Work item: Leaving out the pictures, please retype each record exactly.

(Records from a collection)
Segment Open

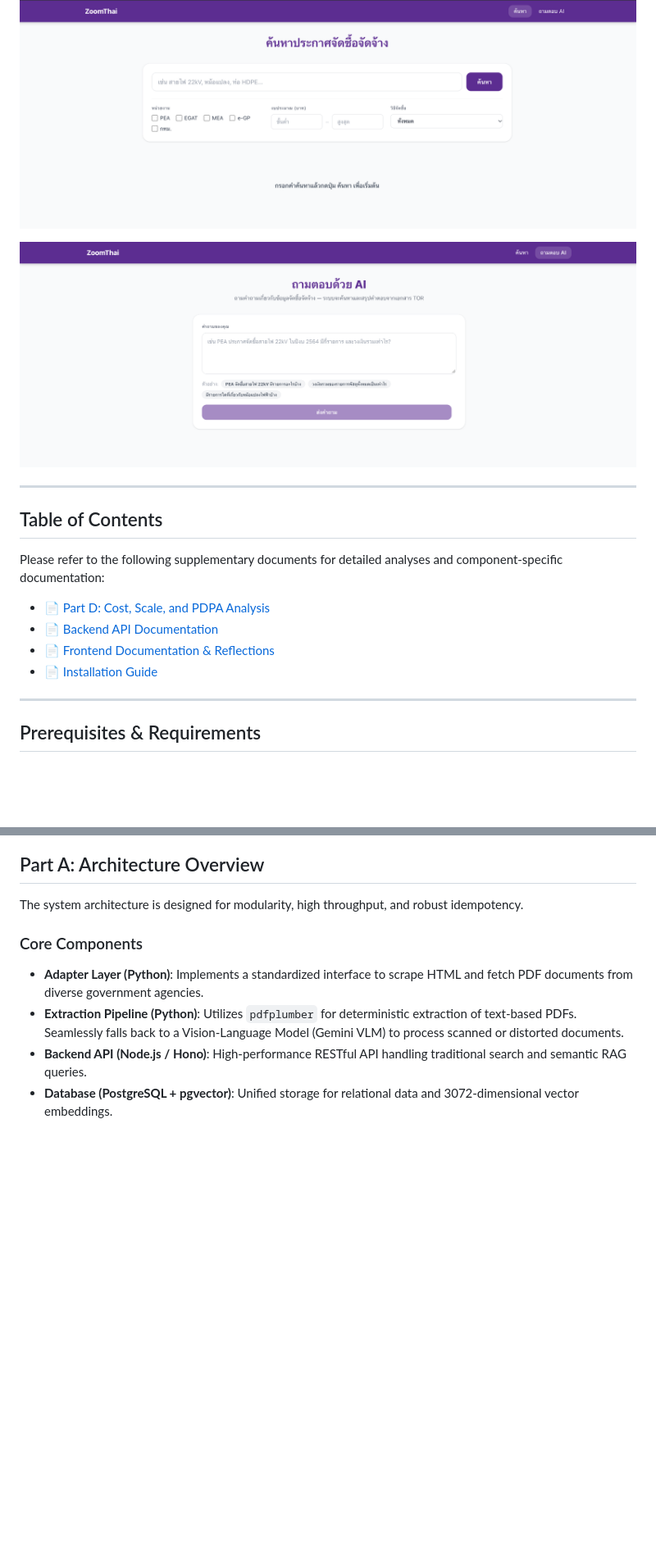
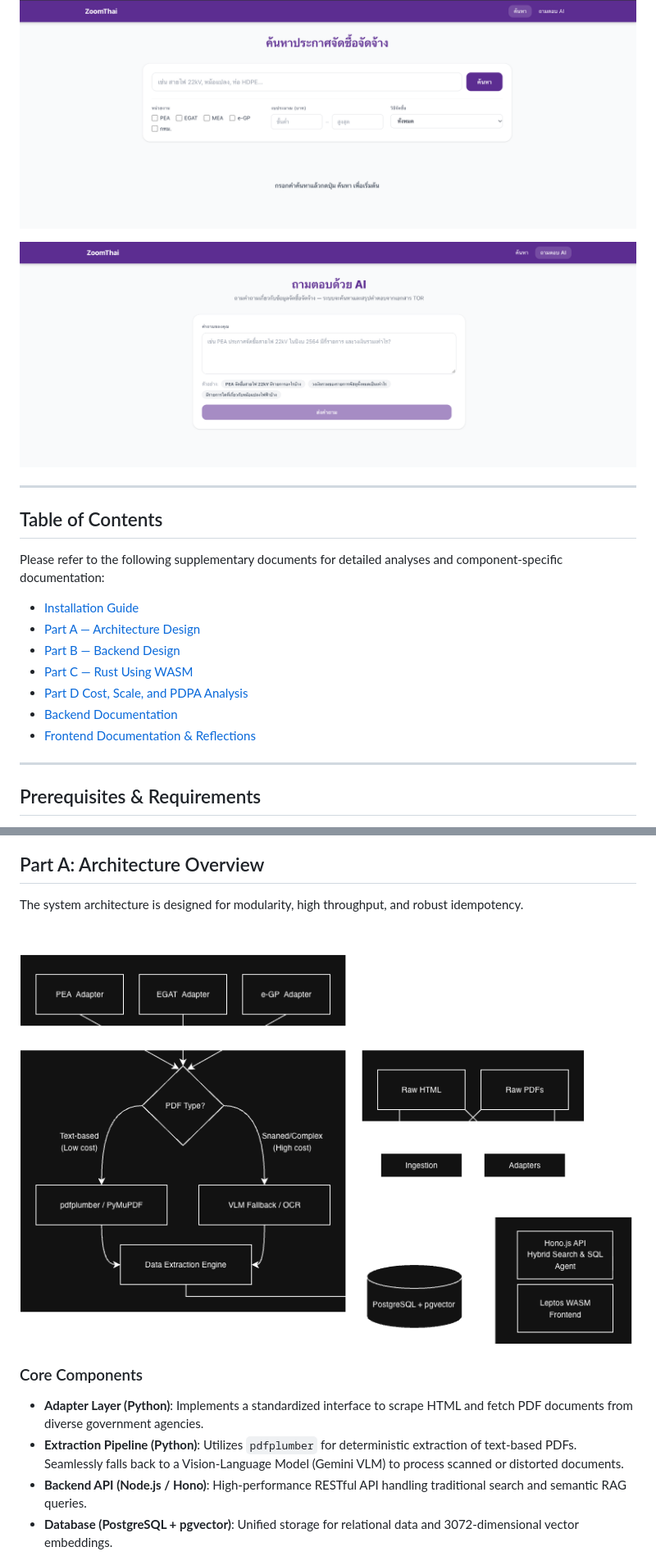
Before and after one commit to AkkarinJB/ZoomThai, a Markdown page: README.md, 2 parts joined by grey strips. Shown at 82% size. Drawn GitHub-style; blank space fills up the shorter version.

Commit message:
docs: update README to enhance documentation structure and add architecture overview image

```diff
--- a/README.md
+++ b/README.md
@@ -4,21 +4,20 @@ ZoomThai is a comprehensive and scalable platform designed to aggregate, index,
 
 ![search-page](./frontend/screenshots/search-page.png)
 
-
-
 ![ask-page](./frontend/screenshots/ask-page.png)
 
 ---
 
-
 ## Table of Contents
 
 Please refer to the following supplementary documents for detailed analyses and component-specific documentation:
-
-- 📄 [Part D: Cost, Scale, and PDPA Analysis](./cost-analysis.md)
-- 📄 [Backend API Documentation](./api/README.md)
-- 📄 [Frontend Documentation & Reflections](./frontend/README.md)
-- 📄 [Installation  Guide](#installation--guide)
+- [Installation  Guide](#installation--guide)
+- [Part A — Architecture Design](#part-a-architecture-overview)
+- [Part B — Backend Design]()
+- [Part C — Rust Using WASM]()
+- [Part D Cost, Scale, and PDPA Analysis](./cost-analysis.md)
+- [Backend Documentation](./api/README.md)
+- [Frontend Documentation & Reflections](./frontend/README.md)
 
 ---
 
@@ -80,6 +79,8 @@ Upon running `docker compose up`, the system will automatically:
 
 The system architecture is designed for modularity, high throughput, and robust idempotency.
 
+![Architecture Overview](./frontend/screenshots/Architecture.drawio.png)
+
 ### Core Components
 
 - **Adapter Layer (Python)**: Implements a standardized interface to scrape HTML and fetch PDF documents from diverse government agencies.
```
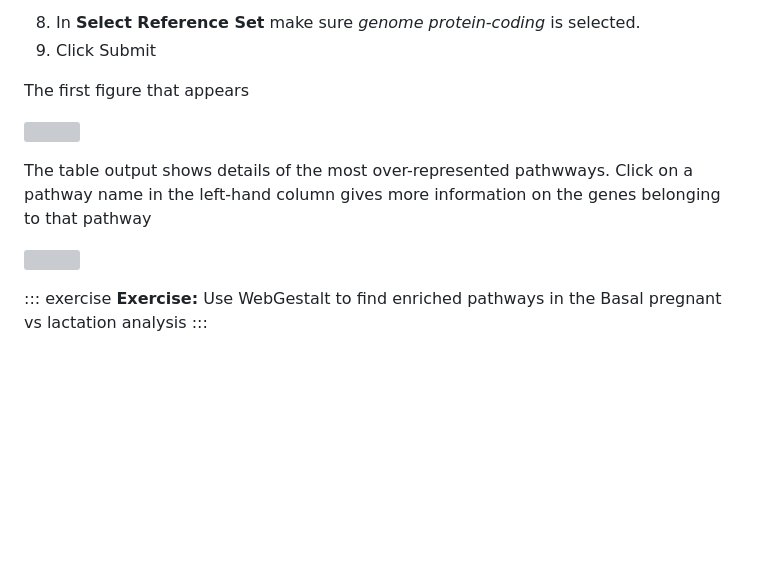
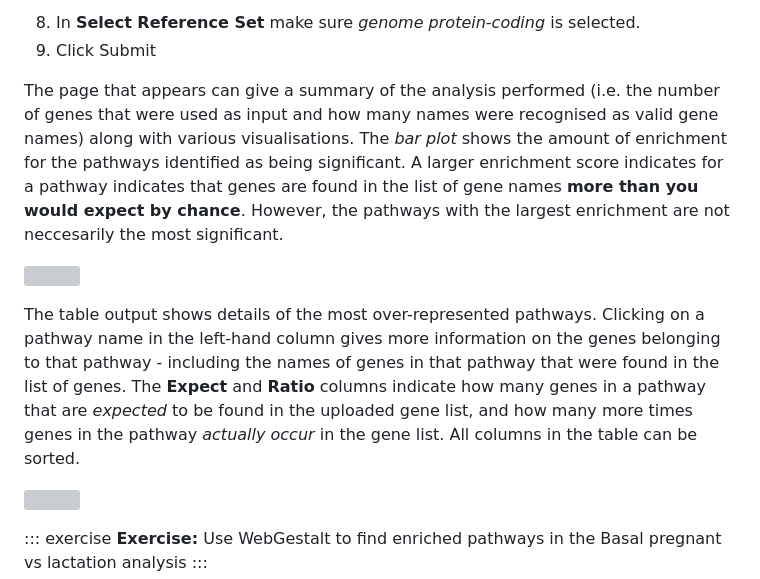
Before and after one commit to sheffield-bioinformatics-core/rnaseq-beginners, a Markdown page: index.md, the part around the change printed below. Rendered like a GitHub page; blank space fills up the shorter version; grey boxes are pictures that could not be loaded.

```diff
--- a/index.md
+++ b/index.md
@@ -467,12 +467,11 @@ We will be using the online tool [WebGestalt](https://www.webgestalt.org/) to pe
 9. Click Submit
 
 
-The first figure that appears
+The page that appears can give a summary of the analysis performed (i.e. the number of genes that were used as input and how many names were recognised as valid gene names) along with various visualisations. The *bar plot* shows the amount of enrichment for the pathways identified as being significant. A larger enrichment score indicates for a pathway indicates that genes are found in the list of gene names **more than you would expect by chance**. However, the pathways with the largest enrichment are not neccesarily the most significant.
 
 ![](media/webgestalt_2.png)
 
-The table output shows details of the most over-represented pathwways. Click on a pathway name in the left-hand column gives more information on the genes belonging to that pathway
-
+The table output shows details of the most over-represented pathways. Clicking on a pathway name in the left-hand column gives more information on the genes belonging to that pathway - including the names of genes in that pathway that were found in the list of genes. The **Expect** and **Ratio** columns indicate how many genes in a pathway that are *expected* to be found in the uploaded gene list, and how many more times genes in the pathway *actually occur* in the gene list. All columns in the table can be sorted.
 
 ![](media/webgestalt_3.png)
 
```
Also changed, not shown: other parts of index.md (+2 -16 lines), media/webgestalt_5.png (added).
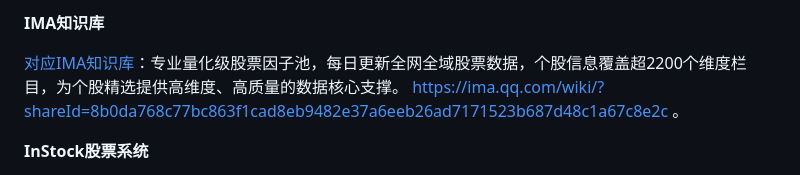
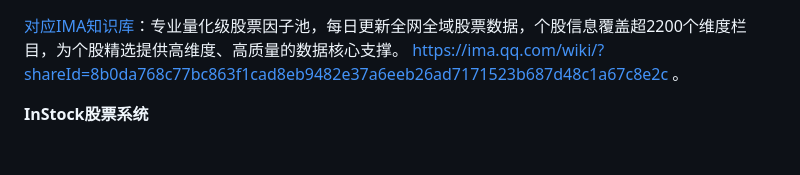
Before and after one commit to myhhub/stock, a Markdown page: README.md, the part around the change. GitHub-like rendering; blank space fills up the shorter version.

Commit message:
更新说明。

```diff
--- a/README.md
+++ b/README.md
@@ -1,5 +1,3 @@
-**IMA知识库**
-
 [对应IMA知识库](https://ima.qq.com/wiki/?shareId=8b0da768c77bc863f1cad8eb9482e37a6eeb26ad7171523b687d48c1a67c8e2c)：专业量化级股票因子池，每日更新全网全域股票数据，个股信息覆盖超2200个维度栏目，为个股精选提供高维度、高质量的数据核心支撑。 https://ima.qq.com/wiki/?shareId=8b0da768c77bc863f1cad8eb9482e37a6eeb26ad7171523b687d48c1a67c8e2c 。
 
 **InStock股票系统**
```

Segment Closed

Exercise output:
Before and after one commit to AkkarinJB/ZoomThai, a Markdown page: README.md, 2 parts joined by grey strips. Shown at 82% size. Drawn GitHub-style; blank space fills up the shorter version.

Commit message:
docs: update README to enhance documentation structure and add architecture overview image

```diff
--- a/README.md
+++ b/README.md
@@ -4,21 +4,20 @@ ZoomThai is a comprehensive and scalable platform designed to aggregate, index,
 
 ![search-page](./frontend/screenshots/search-page.png)
 
-
-
 ![ask-page](./frontend/screenshots/ask-page.png)
 
 ---
 
-
 ## Table of Contents
 
 Please refer to the following supplementary documents for detailed analyses and component-specific documentation:
-
-- 📄 [Part D: Cost, Scale, and PDPA Analysis](./cost-analysis.md)
-- 📄 [Backend API Documentation](./api/README.md)
-- 📄 [Frontend Documentation & Reflections](./frontend/README.md)
-- 📄 [Installation  Guide](#installation--guide)
+- [Installation  Guide](#installation--guide)
+- [Part A — Architecture Design](#part-a-architecture-overview)
+- [Part B — Backend Design]()
+- [Part C — Rust Using WASM]()
+- [Part D Cost, Scale, and PDPA Analysis](./cost-analysis.md)
+- [Backend Documentation](./api/README.md)
+- [Frontend Documentation & Reflections](./frontend/README.md)
 
 ---
 
@@ -80,6 +79,8 @@ Upon running `docker compose up`, the system will automatically:
 
 The system architecture is designed for modularity, high throughput, and robust idempotency.
 
+![Architecture Overview](./frontend/screenshots/Architecture.drawio.png)
+
 ### Core Components
 
 - **Adapter Layer (Python)**: Implements a standardized interface to scrape HTML and fetch PDF documents from diverse government agencies.
```
Before and after one commit to sheffield-bioinformatics-core/rnaseq-beginners, a Markdown page: index.md, the part around the change printed below. Rendered like a GitHub page; blank space fills up the shorter version; grey boxes are pictures that could not be loaded.

```diff
--- a/index.md
+++ b/index.md
@@ -467,12 +467,11 @@ We will be using the online tool [WebGestalt](https://www.webgestalt.org/) to pe
 9. Click Submit
 
 
-The first figure that appears
+The page that appears can give a summary of the analysis performed (i.e. the number of genes that were used as input and how many names were recognised as valid gene names) along with various visualisations. The *bar plot* shows the amount of enrichment for the pathways identified as being significant. A larger enrichment score indicates for a pathway indicates that genes are found in the list of gene names **more than you would expect by chance**. However, the pathways with the largest enrichment are not neccesarily the most significant.
 
 ![](media/webgestalt_2.png)
 
-The table output shows details of the most over-represented pathwways. Click on a pathway name in the left-hand column gives more information on the genes belonging to that pathway
-
+The table output shows details of the most over-represented pathways. Clicking on a pathway name in the left-hand column gives more information on the genes belonging to that pathway - including the names of genes in that pathway that were found in the list of genes. The **Expect** and **Ratio** columns indicate how many genes in a pathway that are *expected* to be found in the uploaded gene list, and how many more times genes in the pathway *actually occur* in the gene list. All columns in the table can be sorted.
 
 ![](media/webgestalt_3.png)
 
```
Also changed, not shown: other parts of index.md (+2 -16 lines), media/webgestalt_5.png (added).
Before and after one commit to myhhub/stock, a Markdown page: README.md, the part around the change. GitHub-like rendering; blank space fills up the shorter version.

Commit message:
更新说明。

```diff
--- a/README.md
+++ b/README.md
@@ -1,5 +1,3 @@
-**IMA知识库**
-
 [对应IMA知识库](https://ima.qq.com/wiki/?shareId=8b0da768c77bc863f1cad8eb9482e37a6eeb26ad7171523b687d48c1a67c8e2c)：专业量化级股票因子池，每日更新全网全域股票数据，个股信息覆盖超2200个维度栏目，为个股精选提供高维度、高质量的数据核心支撑。 https://ima.qq.com/wiki/?shareId=8b0da768c77bc863f1cad8eb9482e37a6eeb26ad7171523b687d48c1a67c8e2c 。
 
 **InStock股票系统**
```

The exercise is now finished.